The Star and Times of Kansas city will be represented by Walter Evans, who with the probable exception of Charlie Oldham of this city, is the best posted man in the state on Missouri politics. He will be assisted by Claud Johnson, a very clever writer, but not well posted in politics.
The Kansas City Post will be represented by Will Williams, a most capable man, who represented the St. Joseph Gazette at the last session. Harry Edwards of this city will represent the Kansas City Journal. His ability as a writer needs no comment, as it is well known here. The St. Joseph News-Press will again be represented by the “Kid” reporter, but as he is young in years so he is old in experience and that is Bert G. Voorhees. This is the third general assembly that Voorhees has covered for the St. Joseph News-Press, which in itself stamps him as a most excellent reporter.
Rev. Ben Deering represents the St. Joseph Gazette this year.
Jos. J. McAuliffe will, of course, represent the Post-Dispatch. Joe is one of the newspaper men who has the happy faculty of both getting the news and writing. Joe has been coming here to legislatures and on special work for the Lord only knows how long, and each time he comes he makes more friends and “binds those he has with bands of steel.” He will be assisted by Curtis Betts, who has lived with us long enough for us to be glad he is here and to hope that he shall always live in Jefferson City.

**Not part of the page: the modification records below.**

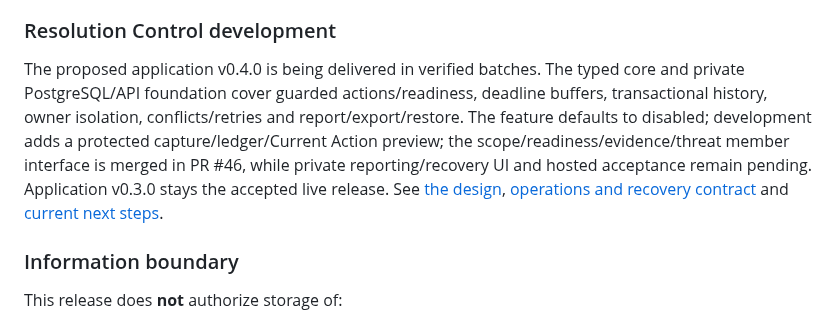
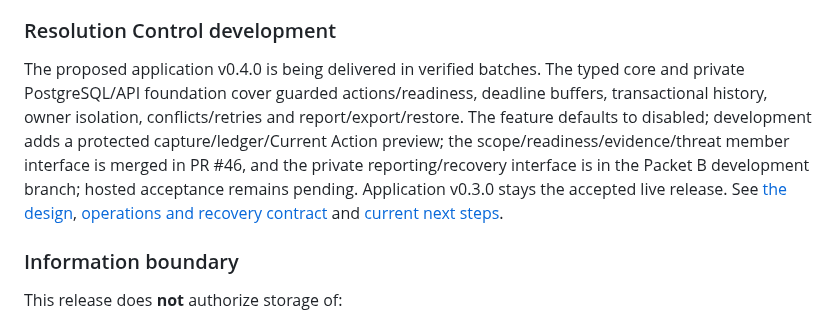
Before and after one commit to GyLiber/gyliber-command-center, a Markdown page: README.md, the part around the change. Rendered like a GitHub page.

Commit message:
docs(resolution): distinguish private UI development from hosted acceptance

```diff
--- a/README.md
+++ b/README.md
@@ -59,7 +59,7 @@ See [the two-action workflow and replay instructions](docs/operations/MATH_PLAYG
 
 ### Resolution Control development
 
-The proposed application v0.4.0 is being delivered in verified batches. The typed core and private PostgreSQL/API foundation cover guarded actions/readiness, deadline buffers, transactional history, owner isolation, conflicts/retries and report/export/restore. The feature defaults to disabled; development adds a protected capture/ledger/Current Action preview; the scope/readiness/evidence/threat member interface is merged in PR #46, while private reporting/recovery UI and hosted acceptance remain pending. Application v0.3.0 stays the accepted live release. See [the design](docs/architecture/RESOLUTION_CONTROL_DESIGN.md), [operations and recovery contract](docs/operations/RESOLUTION_CONTROL.md) and [current next steps](docs/operations/NEXT_DEVELOPMENT_STEPS.md).
+The proposed application v0.4.0 is being delivered in verified batches. The typed core and private PostgreSQL/API foundation cover guarded actions/readiness, deadline buffers, transactional history, owner isolation, conflicts/retries and report/export/restore. The feature defaults to disabled; development adds a protected capture/ledger/Current Action preview; the scope/readiness/evidence/threat member interface is merged in PR #46, and the private reporting/recovery interface is in the Packet B development branch; hosted acceptance remains pending. Application v0.3.0 stays the accepted live release. See [the design](docs/architecture/RESOLUTION_CONTROL_DESIGN.md), [operations and recovery contract](docs/operations/RESOLUTION_CONTROL.md) and [current next steps](docs/operations/NEXT_DEVELOPMENT_STEPS.md).
 
 ### Information boundary
 
```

The Star Chronicle will be represented by W. H. Quigley, who made a name for himself two years ago by his energies and reliable work on the St. Louis Chronicle, while the St. Louis Globe-Democrat will be represented by our own Sam Kellar, the immortal “S. K.” Nuf said.
The Republic will be represented by Chas. B. Oldham, who knows more politicians and political stories than any other writer in Missouri. Tom Masterson said to be one of the police reporters in St. Louis will be associated with Mr. Oldham in the Republic work.
These men and the members of the legislature are to be our guests for the winter; let’s show them a good time.
We don’t know if Ben Deering really was a minister although there are some contemporary accounts from that era of a minister by that name in St. Louis and in Indiana.
Joseph McAuliffe is the reporter who stirred up the great legislative Baking Powder Scandal of 1903 that forced a Lieutenant Governor out of office and led to the indictments of four state senators for bribery.
A photograph in the press room showing Governor Donnelly meeting with the press corps in his office (this was before Warren Hearnes turned the Governor’s Waiting Room into The Office) includes Curtis Betts, still on the job in about 1947. Also in the picture, by the way, is Bob Holliway, who arrived on the scene a few years after this 1907 article was written, and who spent time in the Cole County jail in 1917 when he would not reveal who on a county grand jury had told him a series of indictments would be issued against the former Commissioner of the Permanent Seat of Government (the equivalent of today’s Commissioner of Administration) who was indicted but never convicted for selling state-owned coal to other state officials or private citizens.
Today’s press corps is far different but no less committed than these jolly fellows of 1907 to telling readers, viewers, and listeners important things those citizens should know about what their elected legislators and state officials are up to. It’s a harder job than it was then because of the pressures technology puts on them in the form of constant minute-by-minute deadlines. And today, as then, some of the things they write are resented by those they write about—although their stories are unlikely to land them in jail. But the press corps remains an important link between citizens and those they elect to make the laws and regulations. It’s too bad there aren’t more of them.